My preference is to get the ball rolling several months ahead of the wedding. Here’s why:
Most people contemplating a prenuptial agreement have a general idea of what they are seeking but there are usually many issues they have not considered. Once I have met with the client and discussed these additional issues, they often want to expand or change the scope of what their agreement will say. Further, a detailed financial disclosure is required from both future spouses, and it often takes time to determine the nature and value of property and debts and to accurately present a person’s income and expectancies, such as rights under trusts or anticipated inheritances. It is also preferable that the other party speak with an attorney to represent them in the negotiation of the terms of the prenuptial agreement, and I advise my client to suggest that. All of this takes time to do and to do it right.
Prenuptial agreements are not ironclad contracts. Think of them as a protective measure that can improve one’s bargaining position in the unfortunate event of a divorce. They are frequently challenged. And while in my experience and from my own research most agreements are upheld, it is often the agreements that are not prepared and handled carefully, including those done at the last minute, that are more likely to be challenged and sometimes thrown out by a court.
To assure that you have the best chance of having a binding, enforceable agreement, it is necessary to carefully draft the agreement and provide and review financial disclosures. It is also necessary to allow time for negotiations. It is important for an attorney to have enough time to review an agreement, understand the client’s objectives, negotiate its terms, and make sure the client understands the consequences of the agreement. This is why drafting and executing an agreement in a matter of days or weeks is not in your best interest.

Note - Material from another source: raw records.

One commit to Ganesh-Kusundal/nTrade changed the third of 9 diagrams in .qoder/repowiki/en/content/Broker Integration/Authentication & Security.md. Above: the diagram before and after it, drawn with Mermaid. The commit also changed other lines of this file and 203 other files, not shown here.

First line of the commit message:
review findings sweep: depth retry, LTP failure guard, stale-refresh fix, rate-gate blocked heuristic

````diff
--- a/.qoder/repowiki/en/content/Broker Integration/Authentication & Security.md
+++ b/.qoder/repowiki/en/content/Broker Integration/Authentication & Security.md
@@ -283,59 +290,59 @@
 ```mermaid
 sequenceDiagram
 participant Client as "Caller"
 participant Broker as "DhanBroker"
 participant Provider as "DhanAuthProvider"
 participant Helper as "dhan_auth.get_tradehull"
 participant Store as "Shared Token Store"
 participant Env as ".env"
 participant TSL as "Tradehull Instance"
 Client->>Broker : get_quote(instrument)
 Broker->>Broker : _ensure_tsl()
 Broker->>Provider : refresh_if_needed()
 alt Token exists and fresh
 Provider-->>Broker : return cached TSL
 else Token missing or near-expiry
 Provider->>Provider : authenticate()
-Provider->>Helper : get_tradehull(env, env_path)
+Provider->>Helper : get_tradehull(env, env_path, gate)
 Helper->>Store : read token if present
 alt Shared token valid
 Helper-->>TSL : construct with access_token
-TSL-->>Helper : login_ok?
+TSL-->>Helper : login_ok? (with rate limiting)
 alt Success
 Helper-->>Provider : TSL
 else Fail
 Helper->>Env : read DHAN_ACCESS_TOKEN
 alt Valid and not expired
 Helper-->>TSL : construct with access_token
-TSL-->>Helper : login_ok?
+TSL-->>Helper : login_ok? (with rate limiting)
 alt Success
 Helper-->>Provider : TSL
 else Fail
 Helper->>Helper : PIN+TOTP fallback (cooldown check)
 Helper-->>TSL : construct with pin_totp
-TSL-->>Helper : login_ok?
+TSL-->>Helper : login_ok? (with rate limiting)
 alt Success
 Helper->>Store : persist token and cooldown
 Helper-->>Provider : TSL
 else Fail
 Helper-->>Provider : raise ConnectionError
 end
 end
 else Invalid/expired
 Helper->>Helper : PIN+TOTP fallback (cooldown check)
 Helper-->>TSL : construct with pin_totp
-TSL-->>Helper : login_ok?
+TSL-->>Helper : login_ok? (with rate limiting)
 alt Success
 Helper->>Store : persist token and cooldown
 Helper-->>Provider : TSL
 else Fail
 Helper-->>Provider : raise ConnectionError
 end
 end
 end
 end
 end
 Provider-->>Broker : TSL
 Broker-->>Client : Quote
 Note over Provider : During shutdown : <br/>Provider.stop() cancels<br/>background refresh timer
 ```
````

If you are thinking about having a prenuptial agreement, or if you believe your fiancé is going to ask for one, do not delay in seeing an attorney experienced in the preparation of these agreements. The attorneys at Paule, Camazine & Blumenthal, P.C. can assist you with what is clearly something that is not very romantic but often necessary and advisable in today’s world.